Mice maintenance and subcutaneous tumor model
Female BALB/c-nu/nu mice were supplied by the Medical Experimental Animal Center of Guangdong Province (Guangdong, China). A subcutaneous tumor model of nude mice was constructed. Six-week-old female nude mice (18 ± 2 g) were subcutaneously inoculated with 1.5 to 2 × 106 HeLa cells. When the tumor size reached about 100 mm3, the mice were randomly divided into six groups with six mice each: PBS, TPGS-b-(PCL-ran-PGA) (group ANP), TPGS-b-(PCL-ran-PGA)/PEI(group BNP), TPGS-b-(PCL-ran-PGA)/PEI-pEndostatin (group CNP), docetaxel-loaded TPGS-b-(PCL-ran-PGA) (group DNP), and docetaxel-loaded TPGS-b-(PCL-ran-PGA)/PEI-pEndostatin (group FNP), of which each dose of NPs contained 0.2 mg PCL-PGA-TPGS, 10 μg PEI, and 50 μg pDNA for treatment. The groups were treated once every 3 days with intratumoral injections of PBS or NPs. Tumor size was measured with a caliper, and the weight of each mouse was measured with a scale. Tumor volume was calculated as the equation ‘volume = length × width2 / 2’. The mean tumor volume and mouse weight were used to construct the curves of tumor growth versus mouse growth to evaluate therapeutic efficiency and toxicity.

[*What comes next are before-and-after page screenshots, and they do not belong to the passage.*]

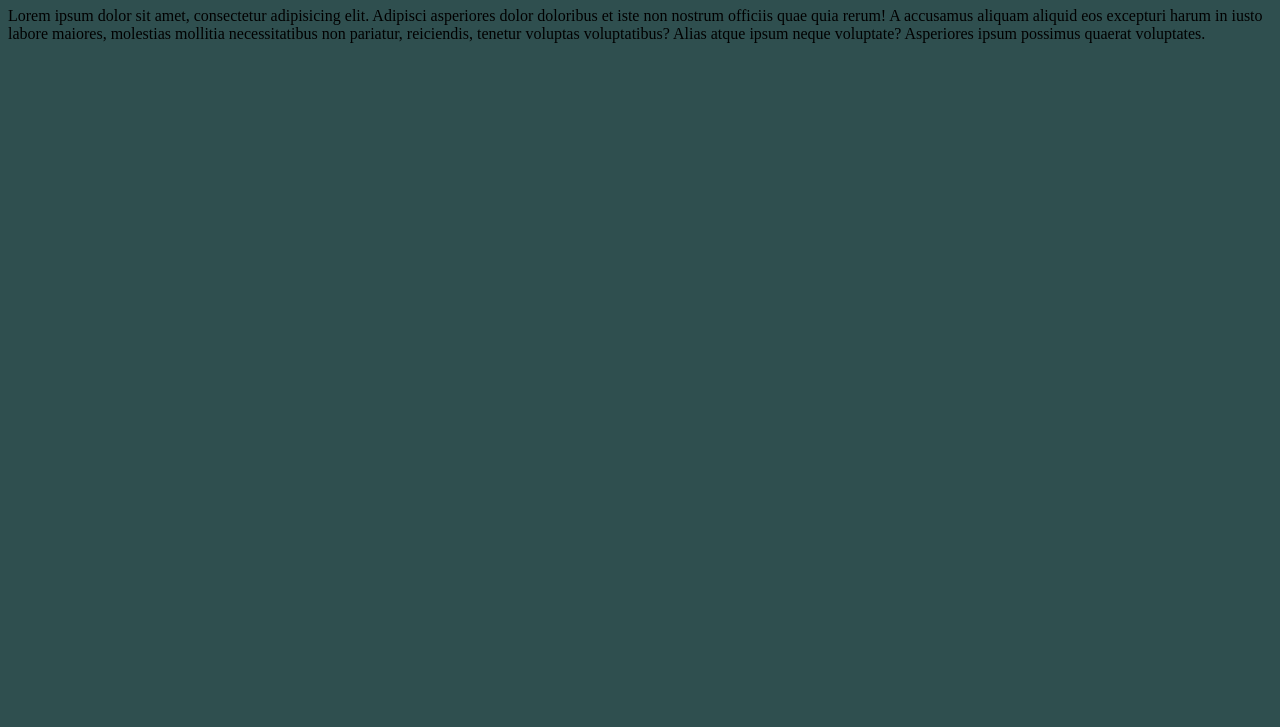
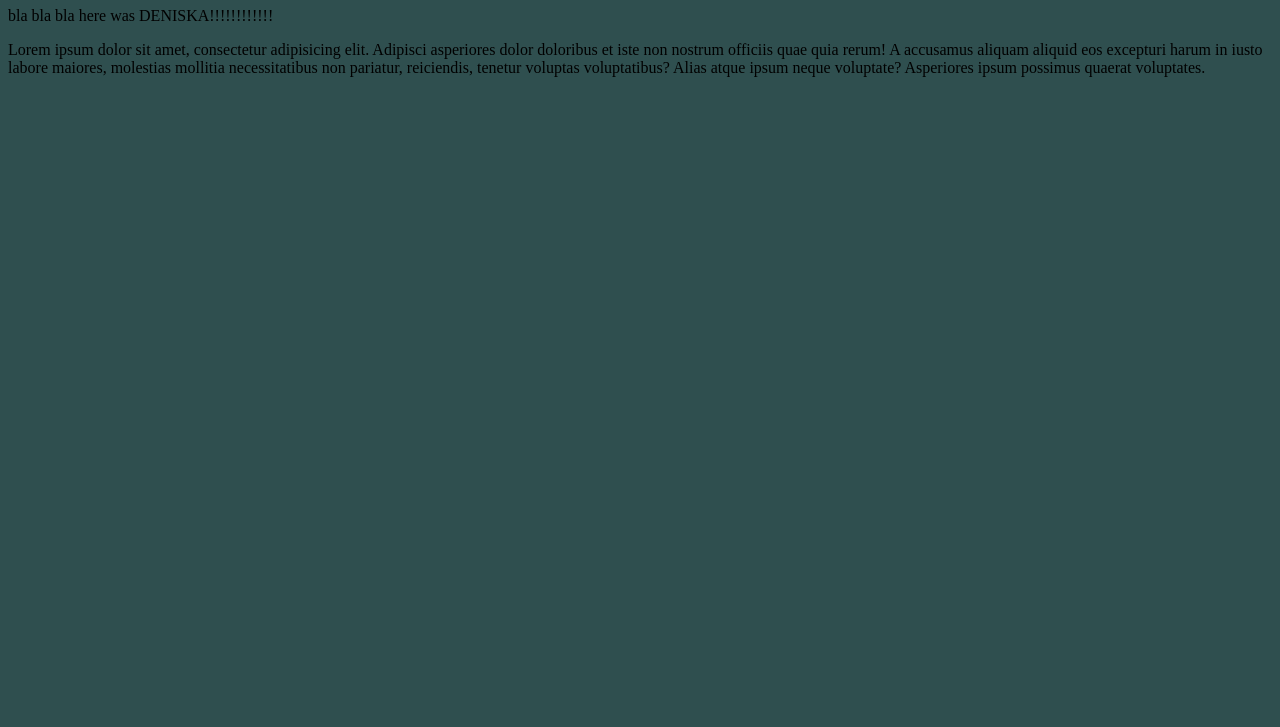
Before and after one commit to vladpivovarov/git, a website: page app/index.html in a window 1280 px wide. Shown: the part 73-800 px from the top of the page. Drawn offline with nearby package versions, Linux system fonts and the light colour scheme.

Commit message:
'DENISKA!'

```diff
--- a/app/index.html
+++ b/app/index.html
@@ -10,6 +10,7 @@
 </head>
 <body>
     <h1>TITLE GIT</h1>
+    <span>bla bla bla here was DENISKA!!!!!!!!!!!!</span>
     <p>Lorem ipsum dolor sit amet, consectetur adipisicing elit. Adipisci asperiores dolor doloribus et iste non nostrum officiis quae quia rerum! A accusamus aliquam aliquid eos excepturi harum in iusto labore maiores, molestias mollitia necessitatibus non pariatur, reiciendis, tenetur voluptas voluptatibus? Alias atque ipsum neque voluptate? Asperiores ipsum possimus quaerat voluptates.</p>
     <script src="/bower_components/jquery/dist/jquery.min.js"></script>
 </body>
```
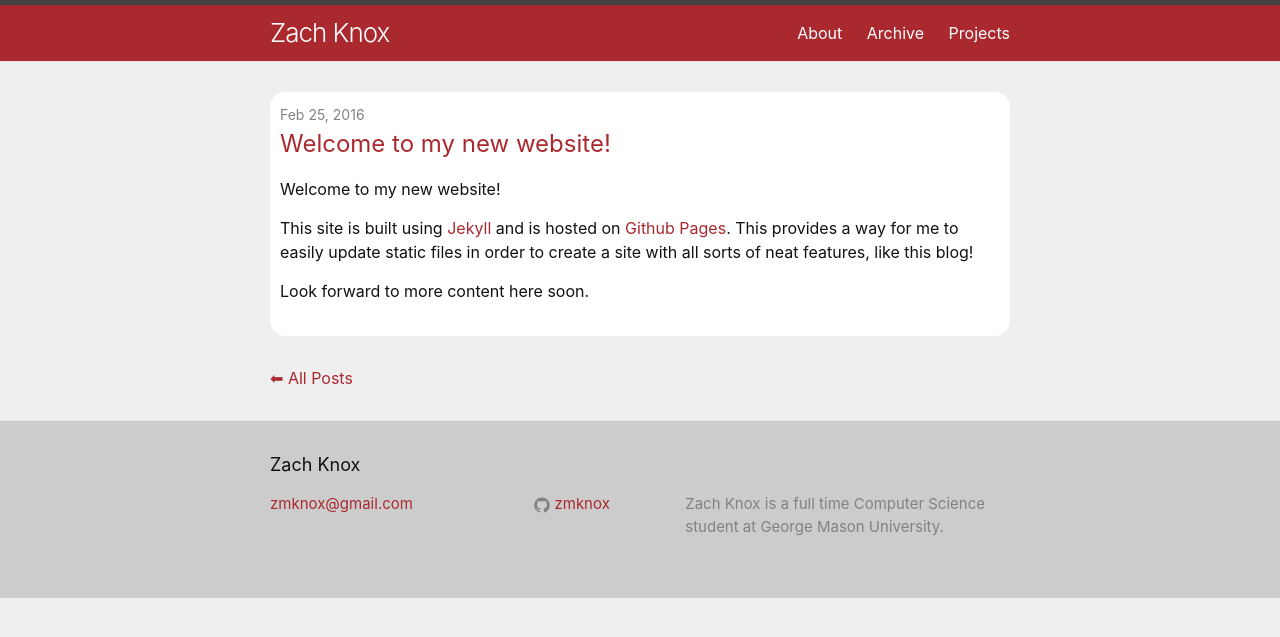
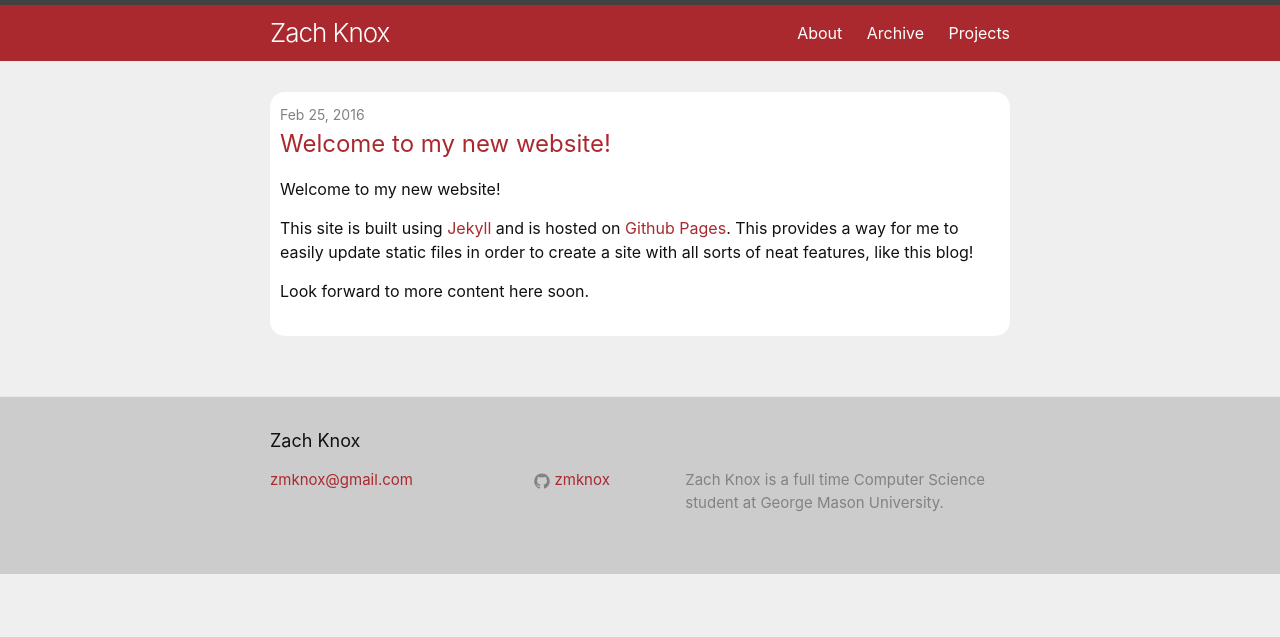
Before and after one commit to zmknox/zmknox.github.io, a Jekyll site: the page built from index.html, in a window 1280 px wide. Shown: the top 637 px of the page. Built offline with Jekyll 4.4.1, drawn with Linux system fonts in a browser that asks for light colours.

Commit message:
hides 'All Posts' option on homepage is posts are < 4

```diff
--- a/index.html
+++ b/index.html
@@ -24,7 +24,7 @@ layout: default
       </li>
     {% endfor %}
   </ul>
-
-  <a href="/posts/">⬅ All Posts</a>
-
+  {% if posts < 4 %}
+    <a href="/posts/">⬅ All Posts</a>
+  {% endif %}
 </div>
```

At the end of the treatment, the mice in each group were killed and dissected. The heart, liver, lungs, spleen, kidneys, and other organs were checked for signs of toxicity. Tumor specimens were then prepared as paraffin-embedded sections for histopathological analysis. The study was carried out in strict accordance with the recommendations in the Guide for the Care and Use of Laboratory Animals of Institutional Animal Care and Use Committee of Graduate School at Shenzhen, Tsinghua University. The protocol was approved by the Animal Welfare and Ethics Committee of Graduate School at Shenzhen, Tsinghua University, China (no. 2011-YZ-BG).

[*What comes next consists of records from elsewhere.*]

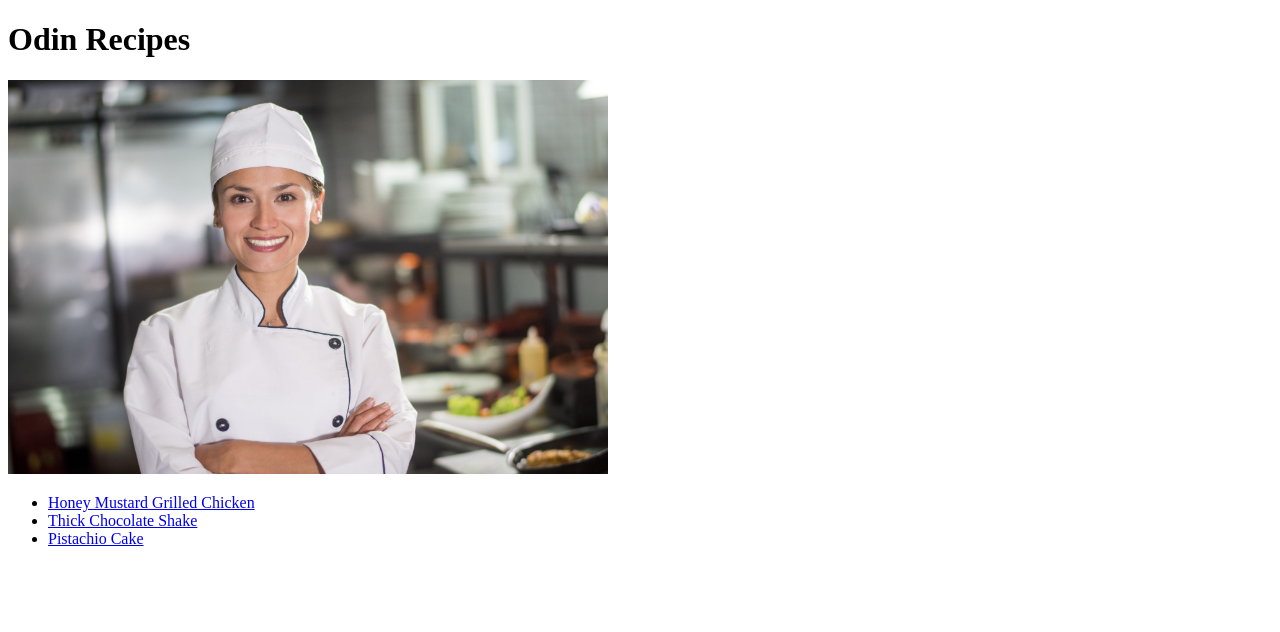
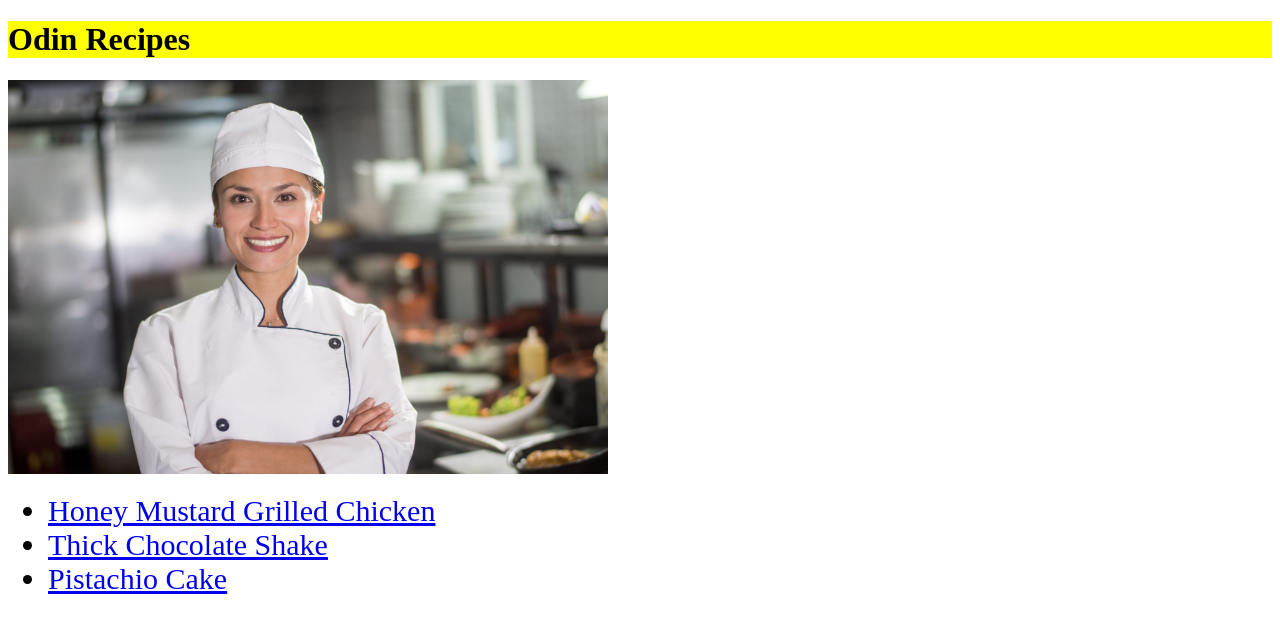
Before and after one commit to joshagustin/odin-recipes, a plain HTML site: page index.html in a window 1280 px wide. Drawn offline with Linux system fonts and the light colour scheme.

Commit message:
Add bg color to page headings and resize text

```diff
--- a/index.html
+++ b/index.html
@@ -9,7 +9,7 @@
     <body>
         <h1>Odin Recipes</h1>
         <img src="./images/chef.jpg" alt="Female chef in uniform">
-        <ul>
+        <ul class="recipe-links">
             <li><a href="./recipes/grilled-chicken.html">Honey Mustard Grilled Chicken</a></li>
             <li><a href="./recipes/chocolate-shake.html">Thick Chocolate Shake</a></li>
             <li><a href="./recipes/pistachio-cake.html">Pistachio Cake</a></li>
--- a/style.css
+++ b/style.css
@@ -2,3 +2,16 @@ img {
     height: auto;
     width: 600px;
 }
+
+.recipe-links li {
+    font-size: 30px;
+}
+
+p,
+li {
+    font-size: 20px;
+}
+
+h1 {
+    background-color: yellow;
+}
```
Also changed, not shown: recipes/grilled-chicken.html (+1 -1 lines), recipes/pistachio-cake.html (+2 -2 lines).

Measurement of microvessel density in tumor tissues
Microvessel density (MVD) in tumor tissue was evaluated immunohistochemically using a monoclonal anti-mouse CD31 antibody (rat anti-mouse CD31 monoclonal antibody, clone MEC 13.3; BD Biosciences, NJ, USA). Tumor samples were collected after the therapy regimen was finished. Immunohistochemical staining was performed as described previously . MVD (%) was calculated from the ratio of the CD31-positive staining area to the total observation area in the viable region. Three to six fields per section were randomly analyzed, excluding necrotic areas. Positive staining areas were calculated using imaging analysis software (Win Roof; Mitani Corporation, Fukui, Japan).
Statistics and data analysis
All cell experiments were repeated at least three times unless otherwise indicated. Images of Western blot results from representative experiments were presented. The figures were created using Adobe Photoshop CS graphics program. All data were analyzed by paired t test using SPSS 11.0 software. Differences were considered statistically significant at P < 0.05.